- Task objective
Each line below must be printed exactly as it stands.

- Data to examine
--------------------------------

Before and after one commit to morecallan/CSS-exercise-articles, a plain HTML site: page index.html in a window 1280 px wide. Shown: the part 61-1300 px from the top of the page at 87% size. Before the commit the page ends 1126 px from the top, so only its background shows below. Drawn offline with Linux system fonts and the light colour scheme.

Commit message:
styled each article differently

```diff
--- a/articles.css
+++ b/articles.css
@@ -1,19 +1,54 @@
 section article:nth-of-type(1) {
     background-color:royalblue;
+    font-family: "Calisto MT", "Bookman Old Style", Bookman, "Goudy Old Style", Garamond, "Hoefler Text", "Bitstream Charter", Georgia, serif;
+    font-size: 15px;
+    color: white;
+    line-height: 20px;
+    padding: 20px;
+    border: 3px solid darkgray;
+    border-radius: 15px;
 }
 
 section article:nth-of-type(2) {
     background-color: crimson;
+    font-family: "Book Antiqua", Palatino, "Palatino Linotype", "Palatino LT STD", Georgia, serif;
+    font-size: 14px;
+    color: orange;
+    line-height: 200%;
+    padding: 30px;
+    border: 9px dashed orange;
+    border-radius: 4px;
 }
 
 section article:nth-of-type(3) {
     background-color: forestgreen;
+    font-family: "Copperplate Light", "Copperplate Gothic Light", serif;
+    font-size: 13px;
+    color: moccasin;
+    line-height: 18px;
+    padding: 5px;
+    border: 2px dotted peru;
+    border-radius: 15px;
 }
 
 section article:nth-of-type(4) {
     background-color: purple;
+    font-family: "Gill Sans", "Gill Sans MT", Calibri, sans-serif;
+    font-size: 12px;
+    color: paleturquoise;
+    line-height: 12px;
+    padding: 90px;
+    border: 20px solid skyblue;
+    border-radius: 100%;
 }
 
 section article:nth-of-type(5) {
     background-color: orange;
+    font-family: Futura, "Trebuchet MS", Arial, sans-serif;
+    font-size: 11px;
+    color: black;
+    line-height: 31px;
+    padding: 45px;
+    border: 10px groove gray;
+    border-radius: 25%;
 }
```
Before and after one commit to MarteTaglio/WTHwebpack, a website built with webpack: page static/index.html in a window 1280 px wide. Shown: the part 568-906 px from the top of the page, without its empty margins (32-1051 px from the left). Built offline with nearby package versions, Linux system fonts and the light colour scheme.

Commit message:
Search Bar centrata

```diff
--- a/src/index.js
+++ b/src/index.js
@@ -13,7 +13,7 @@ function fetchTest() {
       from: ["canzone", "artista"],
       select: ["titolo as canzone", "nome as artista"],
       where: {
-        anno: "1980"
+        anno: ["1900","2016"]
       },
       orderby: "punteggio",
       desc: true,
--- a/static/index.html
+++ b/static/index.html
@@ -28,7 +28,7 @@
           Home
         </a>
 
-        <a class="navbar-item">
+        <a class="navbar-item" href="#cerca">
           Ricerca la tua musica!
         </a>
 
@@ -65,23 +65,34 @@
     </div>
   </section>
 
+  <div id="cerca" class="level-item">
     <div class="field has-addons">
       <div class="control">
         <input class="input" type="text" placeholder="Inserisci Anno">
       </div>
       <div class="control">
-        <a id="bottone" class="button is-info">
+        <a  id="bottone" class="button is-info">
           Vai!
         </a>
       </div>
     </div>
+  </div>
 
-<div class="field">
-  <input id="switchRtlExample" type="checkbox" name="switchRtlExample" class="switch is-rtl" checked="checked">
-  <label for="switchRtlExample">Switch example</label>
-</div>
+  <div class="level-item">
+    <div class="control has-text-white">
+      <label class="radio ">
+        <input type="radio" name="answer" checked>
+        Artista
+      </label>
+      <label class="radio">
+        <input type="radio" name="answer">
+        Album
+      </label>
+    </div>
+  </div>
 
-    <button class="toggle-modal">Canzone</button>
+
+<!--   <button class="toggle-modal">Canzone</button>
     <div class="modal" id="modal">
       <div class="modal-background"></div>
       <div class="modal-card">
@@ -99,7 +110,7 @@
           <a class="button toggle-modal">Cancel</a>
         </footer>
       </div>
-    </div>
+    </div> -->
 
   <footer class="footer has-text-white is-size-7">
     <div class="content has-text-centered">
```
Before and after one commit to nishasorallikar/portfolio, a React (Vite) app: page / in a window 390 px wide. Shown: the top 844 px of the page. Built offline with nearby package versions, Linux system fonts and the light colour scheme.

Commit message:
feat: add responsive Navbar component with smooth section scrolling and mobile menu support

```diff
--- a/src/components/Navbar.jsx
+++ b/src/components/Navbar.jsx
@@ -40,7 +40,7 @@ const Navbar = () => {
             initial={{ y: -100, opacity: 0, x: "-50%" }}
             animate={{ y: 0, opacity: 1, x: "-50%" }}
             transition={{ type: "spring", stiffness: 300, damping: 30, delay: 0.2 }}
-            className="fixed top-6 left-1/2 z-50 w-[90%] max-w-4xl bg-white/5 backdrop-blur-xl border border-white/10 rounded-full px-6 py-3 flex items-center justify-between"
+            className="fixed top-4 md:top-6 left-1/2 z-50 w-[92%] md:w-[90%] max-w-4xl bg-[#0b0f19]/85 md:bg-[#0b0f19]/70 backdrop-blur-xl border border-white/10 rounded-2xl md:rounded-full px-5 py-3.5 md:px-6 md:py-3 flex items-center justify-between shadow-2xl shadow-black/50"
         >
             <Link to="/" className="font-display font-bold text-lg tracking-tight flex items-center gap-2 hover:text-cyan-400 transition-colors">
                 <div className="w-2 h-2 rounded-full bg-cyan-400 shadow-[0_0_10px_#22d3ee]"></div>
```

--------------------------------

- Final answer
Before and after one commit to morecallan/CSS-exercise-articles, a plain HTML site: page index.html in a window 1280 px wide. Shown: the part 61-1300 px from the top of the page at 87% size. Before the commit the page ends 1126 px from the top, so only its background shows below. Drawn offline with Linux system fonts and the light colour scheme.

Commit message:
styled each article differently

```diff
--- a/articles.css
+++ b/articles.css
@@ -1,19 +1,54 @@
 section article:nth-of-type(1) {
     background-color:royalblue;
+    font-family: "Calisto MT", "Bookman Old Style", Bookman, "Goudy Old Style", Garamond, "Hoefler Text", "Bitstream Charter", Georgia, serif;
+    font-size: 15px;
+    color: white;
+    line-height: 20px;
+    padding: 20px;
+    border: 3px solid darkgray;
+    border-radius: 15px;
 }
 
 section article:nth-of-type(2) {
     background-color: crimson;
+    font-family: "Book Antiqua", Palatino, "Palatino Linotype", "Palatino LT STD", Georgia, serif;
+    font-size: 14px;
+    color: orange;
+    line-height: 200%;
+    padding: 30px;
+    border: 9px dashed orange;
+    border-radius: 4px;
 }
 
 section article:nth-of-type(3) {
     background-color: forestgreen;
+    font-family: "Copperplate Light", "Copperplate Gothic Light", serif;
+    font-size: 13px;
+    color: moccasin;
+    line-height: 18px;
+    padding: 5px;
+    border: 2px dotted peru;
+    border-radius: 15px;
 }
 
 section article:nth-of-type(4) {
     background-color: purple;
+    font-family: "Gill Sans", "Gill Sans MT", Calibri, sans-serif;
+    font-size: 12px;
+    color: paleturquoise;
+    line-height: 12px;
+    padding: 90px;
+    border: 20px solid skyblue;
+    border-radius: 100%;
 }
 
 section article:nth-of-type(5) {
     background-color: orange;
+    font-family: Futura, "Trebuchet MS", Arial, sans-serif;
+    font-size: 11px;
+    color: black;
+    line-height: 31px;
+    padding: 45px;
+    border: 10px groove gray;
+    border-radius: 25%;
 }
```
Before and after one commit to MarteTaglio/WTHwebpack, a website built with webpack: page static/index.html in a window 1280 px wide. Shown: the part 568-906 px from the top of the page, without its empty margins (32-1051 px from the left). Built offline with nearby package versions, Linux system fonts and the light colour scheme.

Commit message:
Search Bar centrata

```diff
--- a/src/index.js
+++ b/src/index.js
@@ -13,7 +13,7 @@ function fetchTest() {
       from: ["canzone", "artista"],
       select: ["titolo as canzone", "nome as artista"],
       where: {
-        anno: "1980"
+        anno: ["1900","2016"]
       },
       orderby: "punteggio",
       desc: true,
--- a/static/index.html
+++ b/static/index.html
@@ -28,7 +28,7 @@
           Home
         </a>
 
-        <a class="navbar-item">
+        <a class="navbar-item" href="#cerca">
           Ricerca la tua musica!
         </a>
 
@@ -65,23 +65,34 @@
     </div>
   </section>
 
+  <div id="cerca" class="level-item">
     <div class="field has-addons">
       <div class="control">
         <input class="input" type="text" placeholder="Inserisci Anno">
       </div>
       <div class="control">
-        <a id="bottone" class="button is-info">
+        <a  id="bottone" class="button is-info">
           Vai!
         </a>
       </div>
     </div>
+  </div>
 
-<div class="field">
-  <input id="switchRtlExample" type="checkbox" name="switchRtlExample" class="switch is-rtl" checked="checked">
-  <label for="switchRtlExample">Switch example</label>
-</div>
+  <div class="level-item">
+    <div class="control has-text-white">
+      <label class="radio ">
+        <input type="radio" name="answer" checked>
+        Artista
+      </label>
+      <label class="radio">
+        <input type="radio" name="answer">
+        Album
+      </label>
+    </div>
+  </div>
 
-    <button class="toggle-modal">Canzone</button>
+
+<!--   <button class="toggle-modal">Canzone</button>
     <div class="modal" id="modal">
       <div class="modal-background"></div>
       <div class="modal-card">
@@ -99,7 +110,7 @@
           <a class="button toggle-modal">Cancel</a>
         </footer>
       </div>
-    </div>
+    </div> -->
 
   <footer class="footer has-text-white is-size-7">
     <div class="content has-text-centered">
```
Before and after one commit to nishasorallikar/portfolio, a React (Vite) app: page / in a window 390 px wide. Shown: the top 844 px of the page. Built offline with nearby package versions, Linux system fonts and the light colour scheme.

Commit message:
feat: add responsive Navbar component with smooth section scrolling and mobile menu support

```diff
--- a/src/components/Navbar.jsx
+++ b/src/components/Navbar.jsx
@@ -40,7 +40,7 @@ const Navbar = () => {
             initial={{ y: -100, opacity: 0, x: "-50%" }}
             animate={{ y: 0, opacity: 1, x: "-50%" }}
             transition={{ type: "spring", stiffness: 300, damping: 30, delay: 0.2 }}
-            className="fixed top-6 left-1/2 z-50 w-[90%] max-w-4xl bg-white/5 backdrop-blur-xl border border-white/10 rounded-full px-6 py-3 flex items-center justify-between"
+            className="fixed top-4 md:top-6 left-1/2 z-50 w-[92%] md:w-[90%] max-w-4xl bg-[#0b0f19]/85 md:bg-[#0b0f19]/70 backdrop-blur-xl border border-white/10 rounded-2xl md:rounded-full px-5 py-3.5 md:px-6 md:py-3 flex items-center justify-between shadow-2xl shadow-black/50"
         >
             <Link to="/" className="font-display font-bold text-lg tracking-tight flex items-center gap-2 hover:text-cyan-400 transition-colors">
                 <div className="w-2 h-2 rounded-full bg-cyan-400 shadow-[0_0_10px_#22d3ee]"></div>
```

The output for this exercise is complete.